→ **Data extracts**:
* * * * * * * * *
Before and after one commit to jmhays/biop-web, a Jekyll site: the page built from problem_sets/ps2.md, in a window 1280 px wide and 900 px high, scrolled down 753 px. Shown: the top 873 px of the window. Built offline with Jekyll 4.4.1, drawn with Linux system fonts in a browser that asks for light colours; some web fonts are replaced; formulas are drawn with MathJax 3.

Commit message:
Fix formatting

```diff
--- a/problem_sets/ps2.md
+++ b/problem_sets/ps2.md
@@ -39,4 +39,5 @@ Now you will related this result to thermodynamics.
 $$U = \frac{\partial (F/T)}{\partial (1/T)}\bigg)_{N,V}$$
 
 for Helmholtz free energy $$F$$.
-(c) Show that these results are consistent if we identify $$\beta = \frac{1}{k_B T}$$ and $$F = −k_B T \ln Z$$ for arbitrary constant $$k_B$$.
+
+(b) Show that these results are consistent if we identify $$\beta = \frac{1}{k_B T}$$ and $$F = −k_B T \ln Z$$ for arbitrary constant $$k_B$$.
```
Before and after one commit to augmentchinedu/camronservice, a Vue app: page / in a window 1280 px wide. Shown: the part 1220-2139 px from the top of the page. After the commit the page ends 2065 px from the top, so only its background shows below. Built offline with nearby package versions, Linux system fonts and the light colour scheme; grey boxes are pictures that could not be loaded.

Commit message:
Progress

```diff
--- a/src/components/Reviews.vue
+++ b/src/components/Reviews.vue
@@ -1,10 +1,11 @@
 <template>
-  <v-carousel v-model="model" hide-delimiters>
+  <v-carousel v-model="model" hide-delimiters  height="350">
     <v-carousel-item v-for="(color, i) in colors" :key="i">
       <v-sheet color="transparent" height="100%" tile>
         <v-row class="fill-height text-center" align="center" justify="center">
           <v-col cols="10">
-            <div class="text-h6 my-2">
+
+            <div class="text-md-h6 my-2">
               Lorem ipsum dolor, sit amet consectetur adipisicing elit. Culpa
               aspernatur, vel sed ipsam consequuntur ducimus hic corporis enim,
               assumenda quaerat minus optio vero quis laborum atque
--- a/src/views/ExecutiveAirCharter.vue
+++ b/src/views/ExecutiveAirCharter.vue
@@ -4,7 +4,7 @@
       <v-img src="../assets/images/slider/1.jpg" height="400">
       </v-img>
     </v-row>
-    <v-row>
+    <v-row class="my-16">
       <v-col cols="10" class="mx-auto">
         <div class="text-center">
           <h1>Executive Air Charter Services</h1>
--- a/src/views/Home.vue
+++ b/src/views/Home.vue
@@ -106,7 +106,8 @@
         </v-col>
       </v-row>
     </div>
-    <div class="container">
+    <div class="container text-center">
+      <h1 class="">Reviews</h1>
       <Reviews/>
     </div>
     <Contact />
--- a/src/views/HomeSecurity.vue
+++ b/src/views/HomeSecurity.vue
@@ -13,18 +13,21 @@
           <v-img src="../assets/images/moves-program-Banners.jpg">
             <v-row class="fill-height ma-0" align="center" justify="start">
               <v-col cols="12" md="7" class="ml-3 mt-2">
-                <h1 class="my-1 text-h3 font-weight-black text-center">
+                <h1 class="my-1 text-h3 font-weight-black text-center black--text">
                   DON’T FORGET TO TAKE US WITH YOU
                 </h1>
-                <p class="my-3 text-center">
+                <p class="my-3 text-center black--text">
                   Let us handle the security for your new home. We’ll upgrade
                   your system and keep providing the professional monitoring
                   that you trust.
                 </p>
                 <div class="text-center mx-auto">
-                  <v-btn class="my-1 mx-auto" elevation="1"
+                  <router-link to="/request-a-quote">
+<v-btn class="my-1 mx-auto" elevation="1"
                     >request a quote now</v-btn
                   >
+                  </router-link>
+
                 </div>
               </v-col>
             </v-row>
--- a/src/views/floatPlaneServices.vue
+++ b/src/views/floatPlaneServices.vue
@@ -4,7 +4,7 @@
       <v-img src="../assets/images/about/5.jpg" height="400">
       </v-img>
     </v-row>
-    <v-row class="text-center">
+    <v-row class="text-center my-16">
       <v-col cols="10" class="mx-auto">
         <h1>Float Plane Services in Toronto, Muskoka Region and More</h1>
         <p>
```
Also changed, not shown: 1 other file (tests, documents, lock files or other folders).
* * * * * * * * *
→ **Work required**:
Every one of the entries must be printed exactly.

→ **Your solution**:
Before and after one commit to jmhays/biop-web, a Jekyll site: the page built from problem_sets/ps2.md, in a window 1280 px wide and 900 px high, scrolled down 753 px. Shown: the top 873 px of the window. Built offline with Jekyll 4.4.1, drawn with Linux system fonts in a browser that asks for light colours; some web fonts are replaced; formulas are drawn with MathJax 3.

Commit message:
Fix formatting

```diff
--- a/problem_sets/ps2.md
+++ b/problem_sets/ps2.md
@@ -39,4 +39,5 @@ Now you will related this result to thermodynamics.
 $$U = \frac{\partial (F/T)}{\partial (1/T)}\bigg)_{N,V}$$
 
 for Helmholtz free energy $$F$$.
-(c) Show that these results are consistent if we identify $$\beta = \frac{1}{k_B T}$$ and $$F = −k_B T \ln Z$$ for arbitrary constant $$k_B$$.
+
+(b) Show that these results are consistent if we identify $$\beta = \frac{1}{k_B T}$$ and $$F = −k_B T \ln Z$$ for arbitrary constant $$k_B$$.
```
Before and after one commit to augmentchinedu/camronservice, a Vue app: page / in a window 1280 px wide. Shown: the part 1220-2139 px from the top of the page. After the commit the page ends 2065 px from the top, so only its background shows below. Built offline with nearby package versions, Linux system fonts and the light colour scheme; grey boxes are pictures that could not be loaded.

Commit message:
Progress

```diff
--- a/src/components/Reviews.vue
+++ b/src/components/Reviews.vue
@@ -1,10 +1,11 @@
 <template>
-  <v-carousel v-model="model" hide-delimiters>
+  <v-carousel v-model="model" hide-delimiters  height="350">
     <v-carousel-item v-for="(color, i) in colors" :key="i">
       <v-sheet color="transparent" height="100%" tile>
         <v-row class="fill-height text-center" align="center" justify="center">
           <v-col cols="10">
-            <div class="text-h6 my-2">
+
+            <div class="text-md-h6 my-2">
               Lorem ipsum dolor, sit amet consectetur adipisicing elit. Culpa
               aspernatur, vel sed ipsam consequuntur ducimus hic corporis enim,
               assumenda quaerat minus optio vero quis laborum atque
--- a/src/views/ExecutiveAirCharter.vue
+++ b/src/views/ExecutiveAirCharter.vue
@@ -4,7 +4,7 @@
       <v-img src="../assets/images/slider/1.jpg" height="400">
       </v-img>
     </v-row>
-    <v-row>
+    <v-row class="my-16">
       <v-col cols="10" class="mx-auto">
         <div class="text-center">
           <h1>Executive Air Charter Services</h1>
--- a/src/views/Home.vue
+++ b/src/views/Home.vue
@@ -106,7 +106,8 @@
         </v-col>
       </v-row>
     </div>
-    <div class="container">
+    <div class="container text-center">
+      <h1 class="">Reviews</h1>
       <Reviews/>
     </div>
     <Contact />
--- a/src/views/HomeSecurity.vue
+++ b/src/views/HomeSecurity.vue
@@ -13,18 +13,21 @@
           <v-img src="../assets/images/moves-program-Banners.jpg">
             <v-row class="fill-height ma-0" align="center" justify="start">
               <v-col cols="12" md="7" class="ml-3 mt-2">
-                <h1 class="my-1 text-h3 font-weight-black text-center">
+                <h1 class="my-1 text-h3 font-weight-black text-center black--text">
                   DON’T FORGET TO TAKE US WITH YOU
                 </h1>
-                <p class="my-3 text-center">
+                <p class="my-3 text-center black--text">
                   Let us handle the security for your new home. We’ll upgrade
                   your system and keep providing the professional monitoring
                   that you trust.
                 </p>
                 <div class="text-center mx-auto">
-                  <v-btn class="my-1 mx-auto" elevation="1"
+                  <router-link to="/request-a-quote">
+<v-btn class="my-1 mx-auto" elevation="1"
                     >request a quote now</v-btn
                   >
+                  </router-link>
+
                 </div>
               </v-col>
             </v-row>
--- a/src/views/floatPlaneServices.vue
+++ b/src/views/floatPlaneServices.vue
@@ -4,7 +4,7 @@
       <v-img src="../assets/images/about/5.jpg" height="400">
       </v-img>
     </v-row>
-    <v-row class="text-center">
+    <v-row class="text-center my-16">
       <v-col cols="10" class="mx-auto">
         <h1>Float Plane Services in Toronto, Muskoka Region and More</h1>
         <p>
```
Also changed, not shown: 1 other file (tests, documents, lock files or other folders).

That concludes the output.